SAN DIEGO -- Randy Smith wasn't even a month into his tenure as Padres general manager when he received the directive from above to move Gary Sheffield.
It was June 1993, and Smith quickly set to work on finding a trade partner. On June 24, Sheffield and left-hander Rich Rodriguez were shipped to the Marlins for a pair of prospects and a scrawny 25-year-old right-hander named Trevor Hoffman, who had debuted earlier in the season.
"Quality for quality," Smith said in describing the deal at the time. Some scoffed at the notion, having viewed Sheffield's departure primarily as a salary dump. Smith had the last laugh.
Twenty-five years later, Hoffman is headed for the Hall of Fame. The legendary closer was elected by the Baseball Writers' Association of America on Wednesday, having received 79.9 percent of the vote.
"What he became really changed the organization and the future of the franchise," Smith said. "He's a Hall of Famer in every sense of the word."
Even Smith couldn't have predicted the success Hoffman was bound for. In 18 big league seasons, the right-hander amassed 601 saves, second only to Mariano Rivera, along with a 2.87 ERA and a 25.8 percent strikeout rate.
At the time, Smith believed he was acquiring a useful bullpen piece. He did not know he had landed one of the best relief pitchers to ever take the mound.
"It became really obvious Florida was going to be our dance partner with Sheffield," Smith said. "... Before we even started talking with them, [Hoffman] was the first name we identified as a guy we wanted. We went back and forth quite a bit, and we were able to get Hoffy in the deal. Obviously, nobody thought he'd be a Hall of Famer. We thought he'd be a guy who could pitch late in the game and provide good relief for us. But he certainly exceeded our expectations."
During his election media conference on Wednesday, Hoffman thanked Smith for "taking a shot on me." He also reflected on the trade, with a quarter century's worth of hindsight.
"I remember it [happening] really fast," Hoffman said. "I remember being tapped on the shoulder, and they said, 'We're going to pack up your locker. You don't have a lot of stuff that's good. And we're going to be sending you to San Diego.'"
Initially, Hoffman said he felt overwhelmed by the prospect of a trade. It was his brothers who calmly reminded him he'd be playing ball in Southern California, a short drive from where he grew up in Orange County.
"You think, 'OK, I'm going to be in one spot for 15 years,' and I just thought it was going to be in Florida," Hoffman said. "But I'm thankful it was in San Diego.
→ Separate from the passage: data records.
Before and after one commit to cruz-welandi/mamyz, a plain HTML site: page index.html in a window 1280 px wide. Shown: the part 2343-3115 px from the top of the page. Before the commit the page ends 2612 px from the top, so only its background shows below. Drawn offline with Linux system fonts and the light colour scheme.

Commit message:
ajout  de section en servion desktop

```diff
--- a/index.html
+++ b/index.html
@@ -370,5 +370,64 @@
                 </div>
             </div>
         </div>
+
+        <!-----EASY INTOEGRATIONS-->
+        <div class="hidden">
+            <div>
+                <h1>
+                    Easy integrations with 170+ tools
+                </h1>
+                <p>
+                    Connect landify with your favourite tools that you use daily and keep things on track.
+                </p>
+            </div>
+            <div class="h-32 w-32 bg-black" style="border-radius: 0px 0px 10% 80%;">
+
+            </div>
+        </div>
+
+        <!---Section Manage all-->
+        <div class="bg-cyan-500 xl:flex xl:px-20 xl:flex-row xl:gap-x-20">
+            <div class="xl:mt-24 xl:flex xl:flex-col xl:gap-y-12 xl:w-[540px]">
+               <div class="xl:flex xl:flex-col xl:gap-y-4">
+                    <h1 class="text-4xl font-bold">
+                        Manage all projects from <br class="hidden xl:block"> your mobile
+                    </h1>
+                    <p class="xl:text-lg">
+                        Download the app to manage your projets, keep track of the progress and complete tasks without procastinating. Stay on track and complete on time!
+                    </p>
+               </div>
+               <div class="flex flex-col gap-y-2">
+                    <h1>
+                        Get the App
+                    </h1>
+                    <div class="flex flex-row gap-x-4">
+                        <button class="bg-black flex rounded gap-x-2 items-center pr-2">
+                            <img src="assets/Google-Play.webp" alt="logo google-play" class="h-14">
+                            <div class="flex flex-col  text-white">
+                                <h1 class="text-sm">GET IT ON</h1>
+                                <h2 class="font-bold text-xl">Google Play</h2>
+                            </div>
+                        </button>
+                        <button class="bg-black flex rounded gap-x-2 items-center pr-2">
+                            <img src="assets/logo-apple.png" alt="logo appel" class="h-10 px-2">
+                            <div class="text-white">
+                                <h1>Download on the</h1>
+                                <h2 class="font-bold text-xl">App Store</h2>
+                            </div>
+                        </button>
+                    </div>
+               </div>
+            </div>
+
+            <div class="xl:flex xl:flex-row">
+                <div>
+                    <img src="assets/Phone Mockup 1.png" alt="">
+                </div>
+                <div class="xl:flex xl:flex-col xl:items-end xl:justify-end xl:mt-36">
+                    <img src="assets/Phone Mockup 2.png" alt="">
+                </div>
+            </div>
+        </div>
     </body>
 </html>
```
It's awesome that it happened the way it did."
As for Smith, not many general managers can claim they acquired a future Hall of Famer as a rookie. Smith did so in his first month on the job.
"It's actually pretty special to me, although I thought he was a first-ballot guy," Smith said. "We were waiting, maybe not quite as anxiously as he was, but pretty close to it, just because he's such a great guy.
"You get a guy in his first year in the big leagues, and he goes on to be an All-Star and one of the greatest closers of all time, there's certainly some professional satisfaction. But I'm happier for him. ... He's really a guy who's truly deserving of it, from who he is, his work ethic and obviously how he performed on the field."